Cheap broadband availability, specifically DSL, would trip up broadband providers in the same way that it impeded the viability of dot-com companies, since cheap or free services aren't viable in the long-term, a new report released by consultancy company Ovum says.
The report said that DSL broadband operators around the world are at risk of falling into the same competition trap as Japan and South Korea by basing their marketing strategies on cheap pricing.
Stiff competition among operators in Japan and Korea has led to prices being cut to unsustainable levels. Operators in these countries now have to sell extremely generous service offerings at slashed prices of less than EUR10 per Mbps. This is in contrast to countries such as the US, Germany or France, where the same level of service would cost EUR35, EUR61 and EUR85 per Mbps respectively.
"The cost structure in Asia Pacific may be different from Europe and North America, but it is highly unlikely it can support such price cuts," says Michael Philpott, senior analyst with Ovum. "Sooner or later, Japanese and South Korean operators will have to change their business strategy if they are to survive."
Philpott also warned against giving away advanced DSL broadband services, which could provide valuable revenue streams to providers. "They should remember that offering multiple 'free services' was one of the downfalls of the high-tech bubble," Philpott continued.
But the report notes that as competition in the broadband sector takes hold, operators in other countries are in danger of falling in the price-war trap. In the US, DSL operators are under increasing pressure from cable players and have been dropping their broadband prices and offering free advanced ISP services such as parental control and home networking.
In countries where competition is less of an issue, DSL providers often come under political pressure to provide cheap broadband, the report said. Many countries use their neighbours as their benchmark for the availability of broadband and governments press providers to make cheap broadband widely available. "If government pressure is matched by funding or better regulations then it won't work against the operators," said Philpott speaking to ElectricNews.Net.

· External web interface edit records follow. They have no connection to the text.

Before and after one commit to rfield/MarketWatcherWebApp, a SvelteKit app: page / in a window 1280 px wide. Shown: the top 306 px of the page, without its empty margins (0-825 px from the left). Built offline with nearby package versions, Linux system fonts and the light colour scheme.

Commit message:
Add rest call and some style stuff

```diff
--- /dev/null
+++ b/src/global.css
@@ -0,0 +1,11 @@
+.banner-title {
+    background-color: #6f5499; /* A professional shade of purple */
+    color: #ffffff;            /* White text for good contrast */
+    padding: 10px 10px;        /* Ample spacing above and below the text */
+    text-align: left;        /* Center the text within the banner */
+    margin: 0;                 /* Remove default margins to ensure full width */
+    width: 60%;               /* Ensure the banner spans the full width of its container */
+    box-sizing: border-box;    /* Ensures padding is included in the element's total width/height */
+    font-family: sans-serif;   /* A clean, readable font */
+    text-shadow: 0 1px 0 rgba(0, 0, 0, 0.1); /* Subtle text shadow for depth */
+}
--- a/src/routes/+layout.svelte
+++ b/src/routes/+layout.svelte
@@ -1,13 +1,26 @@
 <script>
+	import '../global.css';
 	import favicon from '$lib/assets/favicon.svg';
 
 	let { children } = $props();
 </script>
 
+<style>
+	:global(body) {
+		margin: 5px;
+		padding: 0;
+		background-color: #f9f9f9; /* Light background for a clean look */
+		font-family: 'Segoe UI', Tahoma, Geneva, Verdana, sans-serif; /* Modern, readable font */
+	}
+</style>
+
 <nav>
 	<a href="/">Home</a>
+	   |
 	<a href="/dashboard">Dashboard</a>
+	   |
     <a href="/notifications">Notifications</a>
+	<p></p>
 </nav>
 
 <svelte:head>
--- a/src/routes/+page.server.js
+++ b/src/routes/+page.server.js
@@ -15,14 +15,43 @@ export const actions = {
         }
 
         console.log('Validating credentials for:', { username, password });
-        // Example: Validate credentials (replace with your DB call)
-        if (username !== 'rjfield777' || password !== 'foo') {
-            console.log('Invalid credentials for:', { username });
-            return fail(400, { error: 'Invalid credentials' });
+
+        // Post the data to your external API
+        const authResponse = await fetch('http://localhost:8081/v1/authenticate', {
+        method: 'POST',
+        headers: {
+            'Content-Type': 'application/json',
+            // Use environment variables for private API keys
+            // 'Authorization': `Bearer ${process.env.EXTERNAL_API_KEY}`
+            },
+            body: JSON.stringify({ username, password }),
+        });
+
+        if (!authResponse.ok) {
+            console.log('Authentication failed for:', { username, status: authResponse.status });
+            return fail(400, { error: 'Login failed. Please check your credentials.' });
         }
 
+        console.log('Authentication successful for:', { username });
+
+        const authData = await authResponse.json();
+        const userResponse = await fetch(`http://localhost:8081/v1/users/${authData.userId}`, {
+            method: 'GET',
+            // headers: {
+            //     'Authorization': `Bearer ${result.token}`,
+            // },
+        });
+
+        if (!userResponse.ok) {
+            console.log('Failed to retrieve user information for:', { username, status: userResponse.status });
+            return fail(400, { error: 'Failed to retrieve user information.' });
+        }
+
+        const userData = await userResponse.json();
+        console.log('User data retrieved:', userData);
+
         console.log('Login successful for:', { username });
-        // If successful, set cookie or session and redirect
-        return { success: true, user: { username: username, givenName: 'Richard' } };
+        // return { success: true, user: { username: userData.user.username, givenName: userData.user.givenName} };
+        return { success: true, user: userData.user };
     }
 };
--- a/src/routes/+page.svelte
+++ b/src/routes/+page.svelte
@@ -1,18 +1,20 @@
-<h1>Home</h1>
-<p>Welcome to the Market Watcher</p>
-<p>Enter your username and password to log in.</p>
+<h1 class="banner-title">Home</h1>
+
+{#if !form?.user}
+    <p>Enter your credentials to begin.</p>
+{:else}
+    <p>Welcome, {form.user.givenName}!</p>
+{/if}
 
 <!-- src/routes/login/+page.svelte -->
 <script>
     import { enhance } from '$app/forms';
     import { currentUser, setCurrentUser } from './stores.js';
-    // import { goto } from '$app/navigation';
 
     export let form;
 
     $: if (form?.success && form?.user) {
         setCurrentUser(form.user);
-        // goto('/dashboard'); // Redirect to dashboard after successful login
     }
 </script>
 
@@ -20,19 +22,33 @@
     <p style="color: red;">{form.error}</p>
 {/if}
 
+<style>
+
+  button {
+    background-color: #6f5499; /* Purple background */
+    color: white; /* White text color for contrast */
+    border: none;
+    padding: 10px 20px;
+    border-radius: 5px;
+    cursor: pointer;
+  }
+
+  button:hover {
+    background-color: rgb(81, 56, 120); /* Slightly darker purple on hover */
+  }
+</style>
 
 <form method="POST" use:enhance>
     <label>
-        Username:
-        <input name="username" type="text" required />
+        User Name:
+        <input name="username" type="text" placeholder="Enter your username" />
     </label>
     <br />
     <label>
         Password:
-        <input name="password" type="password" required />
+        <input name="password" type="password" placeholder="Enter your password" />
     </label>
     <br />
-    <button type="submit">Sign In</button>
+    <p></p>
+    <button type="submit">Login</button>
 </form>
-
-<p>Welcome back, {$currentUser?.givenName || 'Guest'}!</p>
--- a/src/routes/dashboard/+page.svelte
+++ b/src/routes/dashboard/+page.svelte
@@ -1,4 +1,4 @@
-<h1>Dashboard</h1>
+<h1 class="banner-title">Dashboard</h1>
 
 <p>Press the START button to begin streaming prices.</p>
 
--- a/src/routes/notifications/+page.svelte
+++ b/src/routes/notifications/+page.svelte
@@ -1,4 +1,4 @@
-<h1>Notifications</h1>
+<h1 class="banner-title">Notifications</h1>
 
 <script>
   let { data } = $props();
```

The report suggests that operators create a tiered charging structure to prevent the commoditisation of broadband, whereby different tariffs would be created for different types of users.
"Currently 5 percent of broadband users utilise 50 percent of resources," said Philpott. "It would be fairer if tariffs were tiered to take usage into account."